WHAT TO WORK ON:
Return every entry exactly as written, with the pictures removed.

EXTRACTED MATERIAL:
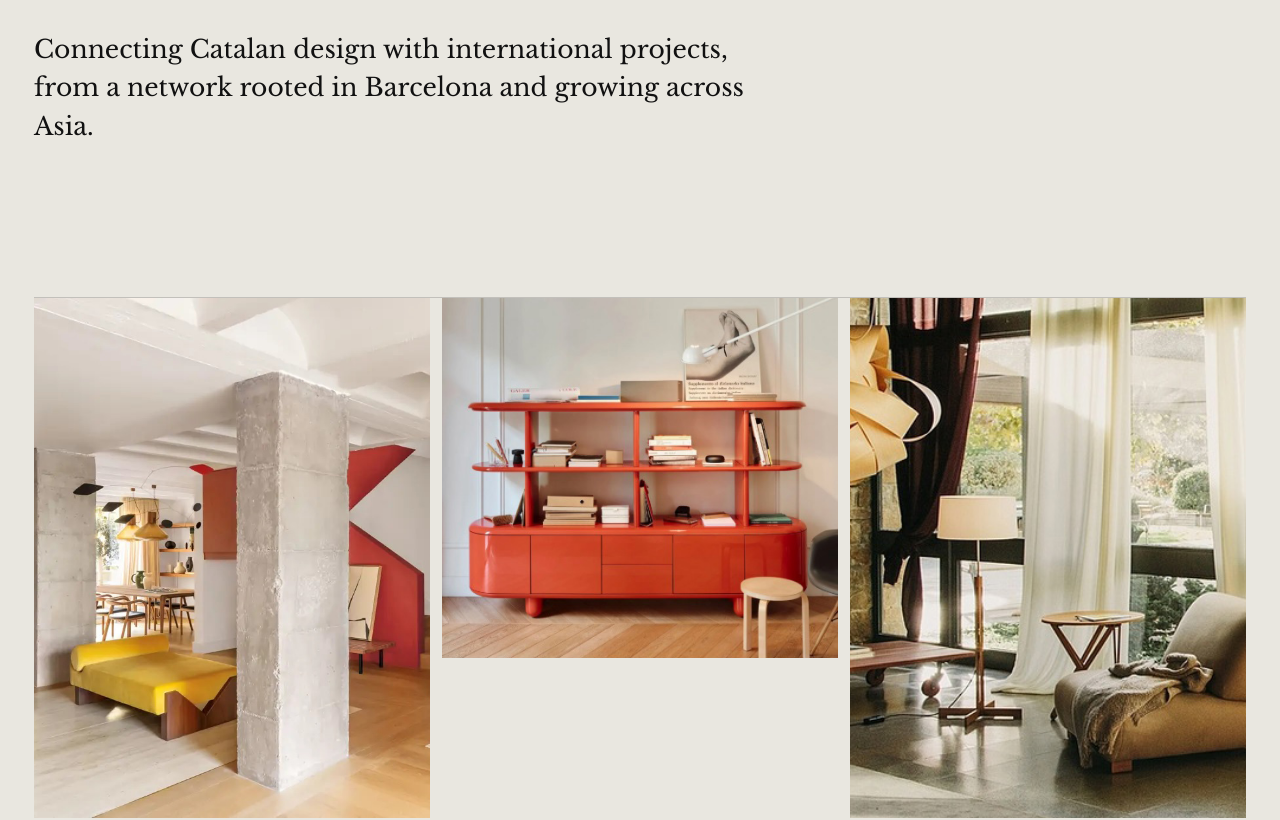
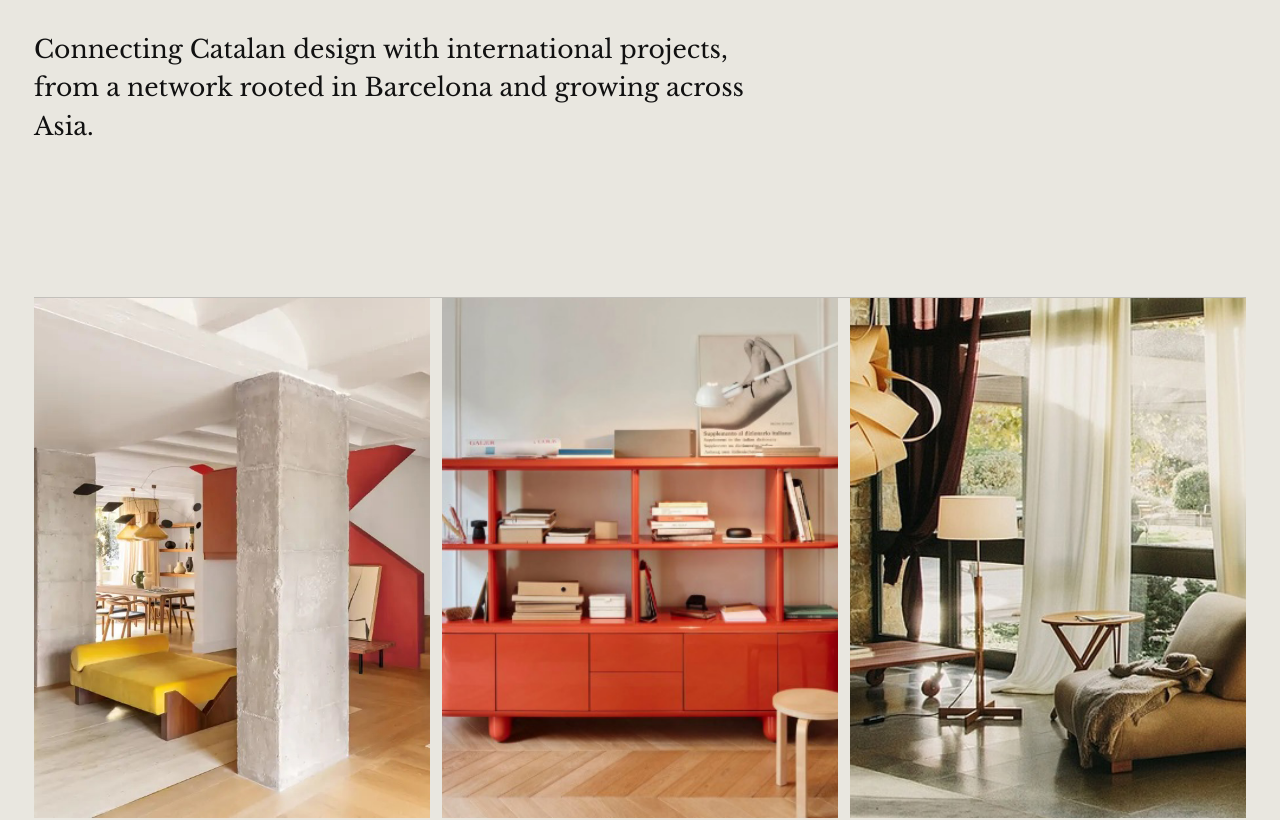
Before and after one commit to galopujana-boop/barcelonadesignheritage.com, a plain HTML site: page index.html in a window 1280 px wide. Shown: the part 7149-7969 px from the top of the page. Drawn offline with nearby package versions, Linux system fonts and the light colour scheme.

Commit message:
Update style.css

```diff
--- a/style.css
+++ b/style.css
@@ -280,7 +280,7 @@ body{
 
 .gallery-item img{
   width:100%;
-  height:360px;
+  height:520px;
   object-fit:cover;
   display:block
 }
```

WRITTEN RESPONSE:
Before and after one commit to galopujana-boop/barcelonadesignheritage.com, a plain HTML site: page index.html in a window 1280 px wide. Shown: the part 7149-7969 px from the top of the page. Drawn offline with nearby package versions, Linux system fonts and the light colour scheme.

Commit message:
Update style.css

```diff
--- a/style.css
+++ b/style.css
@@ -280,7 +280,7 @@ body{
 
 .gallery-item img{
   width:100%;
-  height:360px;
+  height:520px;
   object-fit:cover;
   display:block
 }
```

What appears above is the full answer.